J Psychopharmacol. 2010 Nov;24(4 Suppl):61-8. doi: 10.1177/1359786810382058.


There are many factors that contribute to the poor physical health of people with severe mental illness (SMI), including lifestyle factors and medication side effects. However, there is increasing evidence that disparities in healthcare provision contribute to poor physical health outcomes. These inequalities have been attributed to a combination of factors including systemic issues, such as the separation of mental health services from other medical services, healthcare provider issues including the pervasive stigma associated with mental illness, and consequences of mental illness and side effects of its treatment. A number of solutions have been proposed. To tackle systemic barriers to healthcare provision integrated care models could be employed including co-location of physical and mental health services or the use of case managers or other staff to undertake a co-ordination or liaison role between services. The health care sector could be targeted for programmes aimed at reducing the stigma of mental illness. The cognitive deficits and other consequences of SMI could be addressed through the provision of healthcare skills training to people with SMI or by the use of peer supporters. Population health and health promotion approaches could be developed and targeted at this population, by integrating health promotion activities across domains of interest. To date there have only been small-scale trials to evaluate these ideas suggesting that a range of models may have benefit. More work is needed to build the evidence base in this area.

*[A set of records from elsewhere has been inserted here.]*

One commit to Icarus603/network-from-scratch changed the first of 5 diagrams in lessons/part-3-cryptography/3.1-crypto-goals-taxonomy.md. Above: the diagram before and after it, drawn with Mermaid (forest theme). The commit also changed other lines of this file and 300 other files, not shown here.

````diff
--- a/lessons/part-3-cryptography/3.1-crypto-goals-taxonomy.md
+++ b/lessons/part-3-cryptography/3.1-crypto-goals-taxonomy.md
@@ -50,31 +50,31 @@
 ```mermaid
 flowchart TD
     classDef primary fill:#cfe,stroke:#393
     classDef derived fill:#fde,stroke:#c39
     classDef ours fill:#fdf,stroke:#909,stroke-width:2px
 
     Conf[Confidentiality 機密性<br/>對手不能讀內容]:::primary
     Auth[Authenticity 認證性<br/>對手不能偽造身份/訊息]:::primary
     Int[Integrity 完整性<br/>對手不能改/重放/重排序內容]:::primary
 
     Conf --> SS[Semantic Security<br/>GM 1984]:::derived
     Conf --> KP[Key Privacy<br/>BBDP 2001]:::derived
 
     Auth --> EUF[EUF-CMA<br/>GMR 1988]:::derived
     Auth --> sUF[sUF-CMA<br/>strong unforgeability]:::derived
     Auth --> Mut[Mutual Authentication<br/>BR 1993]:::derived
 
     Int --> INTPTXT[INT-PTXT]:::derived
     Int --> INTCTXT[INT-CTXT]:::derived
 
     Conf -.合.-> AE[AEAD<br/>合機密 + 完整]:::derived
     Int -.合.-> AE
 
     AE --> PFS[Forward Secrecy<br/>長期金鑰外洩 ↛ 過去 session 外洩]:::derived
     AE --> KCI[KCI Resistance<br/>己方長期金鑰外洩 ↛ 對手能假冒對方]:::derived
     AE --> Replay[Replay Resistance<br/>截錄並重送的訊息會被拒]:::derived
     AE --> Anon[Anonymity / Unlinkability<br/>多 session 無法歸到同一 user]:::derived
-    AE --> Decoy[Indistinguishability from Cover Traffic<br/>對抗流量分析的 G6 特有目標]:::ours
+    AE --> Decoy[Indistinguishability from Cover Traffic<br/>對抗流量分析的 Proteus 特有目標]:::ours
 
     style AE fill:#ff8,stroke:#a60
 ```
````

Publication types

  • Review

MeSH terms

  • Delivery of Health Care, Integrated
  • Disease Progression
  • Health Personnel
  • Health Services Accessibility*
  • Healthcare Disparities*
  • Humans
  • Mental Disorders* / drug therapy
  • Mental Health Services*
  • Quality of Health Care*
  • Social Stigma
  • Socioeconomic Factors